**What is required**.
State, as a single number, how many lines in the data below contain "resultados".
Top of Record set
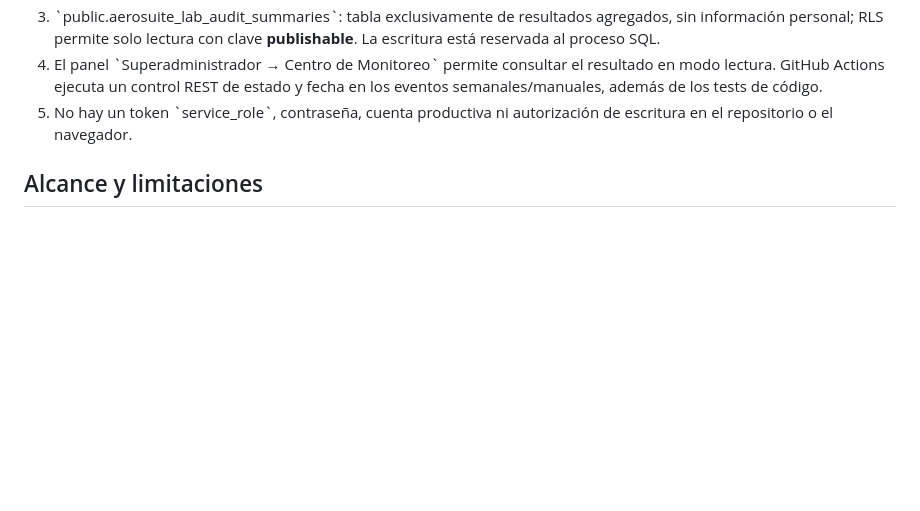
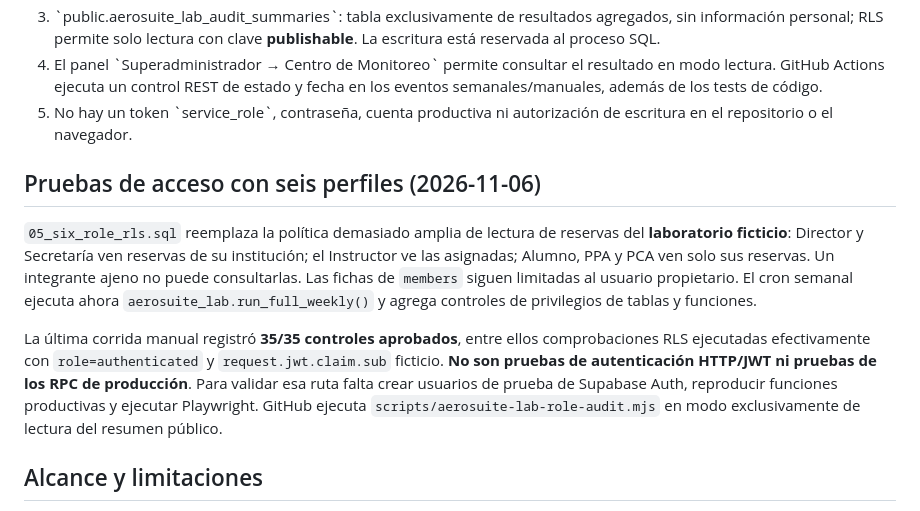
Before and after one commit to gusfab71-cmd/gentedevuelo, a Markdown page: supabase/laboratory/README.md, the part around the change. Rendered like a GitHub page; blank space fills up the shorter version.

Commit message:
docs(aerosuite): reflejar los resultados RLS de seis perfiles y sus límites

```diff
--- a/supabase/laboratory/README.md
+++ b/supabase/laboratory/README.md
@@ -9,6 +9,12 @@
 3. \`public.aerosuite_lab_audit_summaries\`: tabla exclusivamente de resultados agregados, sin información personal; RLS permite solo lectura con clave **publishable**. La escritura está reservada al proceso SQL.
 4. El panel \`Superadministrador → Centro de Monitoreo\` permite consultar el resultado en modo lectura. GitHub Actions ejecuta un control REST de estado y fecha en los eventos semanales/manuales, además de los tests de código.
 5. No hay un token \`service_role\`, contraseña, cuenta productiva ni autorización de escritura en el repositorio o el navegador.
+
+## Pruebas de acceso con seis perfiles (2026-11-06)
+
+`05_six_role_rls.sql` reemplaza la política demasiado amplia de lectura de reservas del **laboratorio ficticio**: Director y Secretaría ven reservas de su institución; el Instructor ve las asignadas; Alumno, PPA y PCA ven solo sus reservas. Un integrante ajeno no puede consultarlas. Las fichas de `members` siguen limitadas al usuario propietario. El cron semanal ejecuta ahora `aerosuite_lab.run_full_weekly()` y agrega controles de privilegios de tablas y funciones.
+
+La última corrida manual registró **35/35 controles aprobados**, entre ellos comprobaciones RLS ejecutadas efectivamente con `role=authenticated` y `request.jwt.claim.sub` ficticio. **No son pruebas de autenticación HTTP/JWT ni pruebas de los RPC de producción**. Para validar esa ruta falta crear usuarios de prueba de Supabase Auth, reproducir funciones productivas y ejecutar Playwright. GitHub ejecuta `scripts/aerosuite-lab-role-audit.mjs` en modo exclusivamente de lectura del resumen público.
 
 ## Alcance y limitaciones
 
```
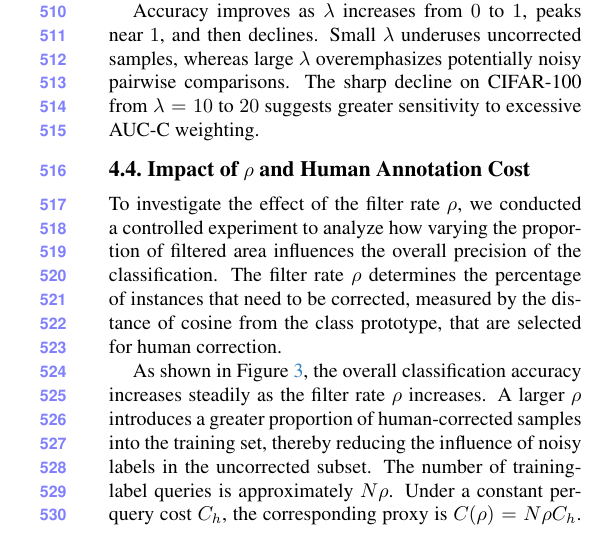
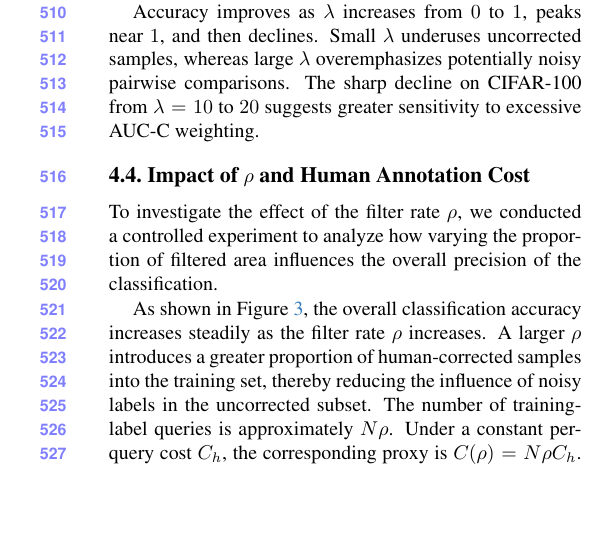
Before and after one commit to yanick-hong/FCL, a LaTeX paper (paper/FCL_CVPR2027/main.tex): part of one column of page 8 of 10, cut so that both start at the same text, the shorter picture padded with empty space. Compiled offline with pdfLaTeX.

Commit message:
Trim redundant filter-rate explanation

```diff
--- a/paper/FCL_CVPR2027/main.tex
+++ b/paper/FCL_CVPR2027/main.tex
@@ -394,7 +394,7 @@ Accuracy improves as $\lambda$ increases from $0$ to $1$, peaks near $1$, and th
 
 
 \subsection{Impact of \texorpdfstring{$\rho$}{rho} and Human Annotation Cost}
-To investigate the effect of the filter rate $\rho$, we conducted a controlled experiment to analyze how varying the proportion of filtered area influences the overall precision of the classification. The filter rate $\rho$ determines the percentage of instances that need to be corrected, measured by the distance of cosine from the class prototype, that are selected for human correction.
+To investigate the effect of the filter rate $\rho$, we conducted a controlled experiment to analyze how varying the proportion of filtered area influences the overall precision of the classification.
 
 As shown in Figure~\ref{fig:rho}, the overall classification accuracy increases steadily as the filter rate $\rho$ increases. A larger $\rho$ introduces a greater proportion of human-corrected samples into the training set, thereby reducing the influence of noisy labels in the uncorrected subset. The number of training-label queries is approximately $N\rho$. Under a constant per-query cost $C_h$, the corresponding proxy is $C(\rho)=N\rho C_h$. This model excludes labeled validation data, feature extraction, model inference, and differences in the time required to correct individual images; no human timing study is conducted.
 
```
Bottom of Record set
**Output for this task**.
2